If you meet the above criteria, you are eligible for both Medicare Parts A & B. Part A will not cost you anything (the money you have paid into FICA over the years was for this).
Do I need Parts A & B?
Part B, however, is optional and does have a premium. The cost of Part B is dependent upon your income. Medicare looks back 2 years, so if you made less than $97K ($194K for couples) in 2021, your premium would be $164.90 (in 2023). If your income is above those thresholds, your premium will be higher.
Whether you are retired or still working, you should sign up for Medicare Part A when you first become eligible. For most people, there is no premium required (you already paid for it in your taxes). It might help pay some of your group deductibles or co-insurance if you are hospitalized.
Almost everyone who is eligible for Part B should enroll. There are a few exceptions (i.e., either you or your spouse is still working, and you have group coverage with a minimum of 20 employees). If you don’t sign up for Part B when you are first eligible and change your mind later, you will possibly have a late enrollment penalty. If you are covered under your or your spouse’s group health insurance plan, you will not have a late enrollment penalty. Not all group plans are a better option than signing up for Medicare Part B. You should consider what the cost is to you (for premiums) and what the deductibles and out-of-pocket exposure are.
What is Traditional Medicare?

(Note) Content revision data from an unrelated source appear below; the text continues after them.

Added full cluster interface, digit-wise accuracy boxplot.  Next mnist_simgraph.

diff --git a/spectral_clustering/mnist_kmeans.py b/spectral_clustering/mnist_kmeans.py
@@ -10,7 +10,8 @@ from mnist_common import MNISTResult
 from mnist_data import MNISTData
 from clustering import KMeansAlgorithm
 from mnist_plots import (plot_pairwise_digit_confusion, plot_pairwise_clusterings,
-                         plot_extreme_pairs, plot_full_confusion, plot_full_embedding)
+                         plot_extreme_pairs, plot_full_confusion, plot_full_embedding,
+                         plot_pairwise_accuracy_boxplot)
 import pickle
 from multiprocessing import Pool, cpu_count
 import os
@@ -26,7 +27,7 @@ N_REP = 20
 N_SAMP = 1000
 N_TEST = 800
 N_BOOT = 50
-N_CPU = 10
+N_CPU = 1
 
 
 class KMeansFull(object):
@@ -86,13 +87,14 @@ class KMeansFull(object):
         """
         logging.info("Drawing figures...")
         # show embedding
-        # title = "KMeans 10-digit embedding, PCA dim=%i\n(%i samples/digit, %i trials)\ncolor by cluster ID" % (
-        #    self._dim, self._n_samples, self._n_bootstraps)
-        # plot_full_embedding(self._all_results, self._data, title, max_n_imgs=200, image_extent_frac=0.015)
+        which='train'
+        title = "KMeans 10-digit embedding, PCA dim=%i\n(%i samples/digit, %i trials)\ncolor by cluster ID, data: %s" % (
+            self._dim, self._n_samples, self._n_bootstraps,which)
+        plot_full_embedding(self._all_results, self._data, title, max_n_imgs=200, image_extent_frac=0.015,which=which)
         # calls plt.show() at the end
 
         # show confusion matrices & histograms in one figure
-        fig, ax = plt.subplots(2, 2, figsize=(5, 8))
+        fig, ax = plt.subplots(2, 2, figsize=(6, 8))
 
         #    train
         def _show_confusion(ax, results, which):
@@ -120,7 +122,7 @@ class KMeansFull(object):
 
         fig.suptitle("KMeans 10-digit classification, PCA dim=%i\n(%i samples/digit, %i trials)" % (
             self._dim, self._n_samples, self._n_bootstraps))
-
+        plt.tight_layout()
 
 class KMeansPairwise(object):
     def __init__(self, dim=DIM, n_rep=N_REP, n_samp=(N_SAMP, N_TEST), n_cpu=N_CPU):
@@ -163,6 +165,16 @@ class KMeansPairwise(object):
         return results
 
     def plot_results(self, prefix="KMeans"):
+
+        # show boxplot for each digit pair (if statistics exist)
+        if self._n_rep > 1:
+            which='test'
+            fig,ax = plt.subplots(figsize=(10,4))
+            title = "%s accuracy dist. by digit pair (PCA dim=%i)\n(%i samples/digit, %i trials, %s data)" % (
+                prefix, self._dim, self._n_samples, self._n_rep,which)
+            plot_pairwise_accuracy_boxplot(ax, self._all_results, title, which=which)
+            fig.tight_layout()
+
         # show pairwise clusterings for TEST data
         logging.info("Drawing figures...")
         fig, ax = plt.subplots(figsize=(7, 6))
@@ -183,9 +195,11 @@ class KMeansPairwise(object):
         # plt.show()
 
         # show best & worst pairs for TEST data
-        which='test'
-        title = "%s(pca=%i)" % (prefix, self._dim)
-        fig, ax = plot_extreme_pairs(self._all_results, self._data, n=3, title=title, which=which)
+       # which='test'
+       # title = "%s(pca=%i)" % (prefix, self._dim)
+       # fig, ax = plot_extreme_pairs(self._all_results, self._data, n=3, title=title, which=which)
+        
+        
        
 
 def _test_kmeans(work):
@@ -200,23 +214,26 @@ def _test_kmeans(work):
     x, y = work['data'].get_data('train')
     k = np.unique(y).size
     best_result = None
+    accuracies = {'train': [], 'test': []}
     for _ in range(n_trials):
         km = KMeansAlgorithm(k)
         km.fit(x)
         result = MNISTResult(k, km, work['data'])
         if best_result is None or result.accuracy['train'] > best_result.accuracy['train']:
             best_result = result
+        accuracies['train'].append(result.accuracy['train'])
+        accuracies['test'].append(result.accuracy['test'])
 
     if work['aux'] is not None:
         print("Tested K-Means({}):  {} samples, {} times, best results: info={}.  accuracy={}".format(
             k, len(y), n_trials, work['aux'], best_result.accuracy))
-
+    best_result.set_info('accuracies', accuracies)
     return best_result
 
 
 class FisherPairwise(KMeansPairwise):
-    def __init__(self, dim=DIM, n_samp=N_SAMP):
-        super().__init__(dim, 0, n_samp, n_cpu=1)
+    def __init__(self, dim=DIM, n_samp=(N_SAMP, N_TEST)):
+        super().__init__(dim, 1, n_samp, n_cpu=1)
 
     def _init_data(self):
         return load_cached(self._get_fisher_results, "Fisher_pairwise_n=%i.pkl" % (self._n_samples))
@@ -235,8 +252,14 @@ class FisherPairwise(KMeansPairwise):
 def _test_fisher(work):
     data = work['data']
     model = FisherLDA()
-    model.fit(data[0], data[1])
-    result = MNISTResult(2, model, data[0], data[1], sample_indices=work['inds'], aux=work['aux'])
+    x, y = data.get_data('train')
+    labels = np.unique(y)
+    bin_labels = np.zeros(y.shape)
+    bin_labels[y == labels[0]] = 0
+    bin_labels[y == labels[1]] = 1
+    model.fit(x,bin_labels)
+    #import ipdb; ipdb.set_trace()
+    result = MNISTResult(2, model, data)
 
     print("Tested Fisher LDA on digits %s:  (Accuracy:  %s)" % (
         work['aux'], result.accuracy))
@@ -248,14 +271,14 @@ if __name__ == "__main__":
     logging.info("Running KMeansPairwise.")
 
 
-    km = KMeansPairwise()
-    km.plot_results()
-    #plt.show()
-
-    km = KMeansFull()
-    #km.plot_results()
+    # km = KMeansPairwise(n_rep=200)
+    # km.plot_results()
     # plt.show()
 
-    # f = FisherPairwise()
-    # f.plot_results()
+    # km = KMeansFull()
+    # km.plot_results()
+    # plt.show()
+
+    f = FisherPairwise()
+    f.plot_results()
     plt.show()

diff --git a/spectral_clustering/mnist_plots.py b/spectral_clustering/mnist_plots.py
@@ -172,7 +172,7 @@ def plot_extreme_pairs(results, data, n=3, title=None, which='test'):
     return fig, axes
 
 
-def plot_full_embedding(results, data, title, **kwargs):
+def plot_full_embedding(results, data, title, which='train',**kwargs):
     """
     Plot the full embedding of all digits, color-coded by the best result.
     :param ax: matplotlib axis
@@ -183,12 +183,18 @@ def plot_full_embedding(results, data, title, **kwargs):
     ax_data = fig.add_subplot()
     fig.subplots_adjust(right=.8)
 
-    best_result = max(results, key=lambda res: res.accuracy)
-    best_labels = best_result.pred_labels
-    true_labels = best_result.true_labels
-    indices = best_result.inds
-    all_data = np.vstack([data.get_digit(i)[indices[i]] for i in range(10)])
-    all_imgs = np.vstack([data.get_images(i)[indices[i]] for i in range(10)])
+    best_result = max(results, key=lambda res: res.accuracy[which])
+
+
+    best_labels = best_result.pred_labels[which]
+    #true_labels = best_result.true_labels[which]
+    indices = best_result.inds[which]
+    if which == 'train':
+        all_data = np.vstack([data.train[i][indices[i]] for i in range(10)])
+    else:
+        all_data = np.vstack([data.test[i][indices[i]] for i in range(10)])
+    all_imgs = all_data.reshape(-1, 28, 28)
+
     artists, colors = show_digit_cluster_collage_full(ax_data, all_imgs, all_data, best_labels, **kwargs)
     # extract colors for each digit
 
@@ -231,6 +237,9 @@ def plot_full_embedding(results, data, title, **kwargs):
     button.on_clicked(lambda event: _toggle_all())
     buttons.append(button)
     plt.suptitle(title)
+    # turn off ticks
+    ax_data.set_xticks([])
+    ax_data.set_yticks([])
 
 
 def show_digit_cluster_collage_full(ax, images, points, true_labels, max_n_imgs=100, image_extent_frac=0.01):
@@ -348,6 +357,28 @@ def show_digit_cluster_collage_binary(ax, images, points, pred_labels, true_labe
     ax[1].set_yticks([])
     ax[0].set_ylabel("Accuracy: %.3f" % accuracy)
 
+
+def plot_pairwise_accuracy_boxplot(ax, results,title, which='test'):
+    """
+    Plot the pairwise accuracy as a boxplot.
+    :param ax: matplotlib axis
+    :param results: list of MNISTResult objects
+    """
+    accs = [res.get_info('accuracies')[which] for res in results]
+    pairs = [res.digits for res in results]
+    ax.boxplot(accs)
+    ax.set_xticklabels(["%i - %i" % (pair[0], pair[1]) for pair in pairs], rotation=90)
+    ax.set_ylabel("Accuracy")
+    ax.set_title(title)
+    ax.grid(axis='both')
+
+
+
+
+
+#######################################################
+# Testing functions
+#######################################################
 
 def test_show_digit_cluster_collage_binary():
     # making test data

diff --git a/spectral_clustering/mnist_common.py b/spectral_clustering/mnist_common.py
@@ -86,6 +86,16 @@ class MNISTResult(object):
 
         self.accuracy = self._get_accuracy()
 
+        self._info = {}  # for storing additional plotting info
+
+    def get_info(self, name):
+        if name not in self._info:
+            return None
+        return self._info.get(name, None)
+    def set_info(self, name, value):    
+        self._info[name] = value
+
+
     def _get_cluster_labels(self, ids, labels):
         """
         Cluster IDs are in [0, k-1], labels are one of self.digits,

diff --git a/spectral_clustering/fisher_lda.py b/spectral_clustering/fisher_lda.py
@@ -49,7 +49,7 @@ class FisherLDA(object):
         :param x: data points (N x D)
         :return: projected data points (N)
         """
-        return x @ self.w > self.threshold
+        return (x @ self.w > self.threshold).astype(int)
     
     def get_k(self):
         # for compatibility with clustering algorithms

If you intend to enroll in traditional Medicare (meaning you don’t plan to enroll in a Medicare Advantage Plan), you should enroll in a Medicare Supplement Plan.
Before purchasing a Medicare Supplement, you should obtain a “Guide to Health Insurance for People with Medicare.” This publication is put out by the National Association of Insurance Commissioners, and anyone who attempts to sell you a Medicare Supplement must provide you with a copy of the guide. If you would like a copy, contact me, and I will see that you get one.
If you currently have a primary care physician, you should contact him/her to be sure he/she will continue to see you if you go on traditional Medicare. You might also ask which Medicare Advantage Plans he/she will accept.
Finally, if you have access to a computer, you should go to https://mymedicare.gov/ and sign up for MyMedicare.gov.
Mymedicare.gov/ is a secure online service where you can access your personal Medicare information 24 hours a day, every day. Here’s what you can do with MyMedicare.gov:
- Complete your Initial Enrollment Questionnaire (IEQ)
- Track your health care claims
- Order a duplicate Medicare Summary Notice (MSN) or replacement Medicare card
- Check your Part B deductible status
- View your eligibility information
- Track your preventive services
- Find information about your Medicare health or prescription drug plan, or search for a new one
- Keep your Medicare information in one convenient place
- Sign up to get the “Medicare & You” handbook electronically
You can find a plethora of other information about Medicare and your rights options and entitlements from my website https://medicareclassroom.com/.
If you don’t find an answer to your question, you may contact me, and I will try to find the answer for you.
I can be reached at (303) 690-3280, or you can email me at [email protected].
We do not offer every plan available in your area. Any information we provide is limited to those plans we do offer in your area. Please contact Medicare.gov or 1-800-MEDICARE to get information on all of your options.
I am not affiliated with the U.S. Government or the federal Medicare program. This is a solicitation for insurance.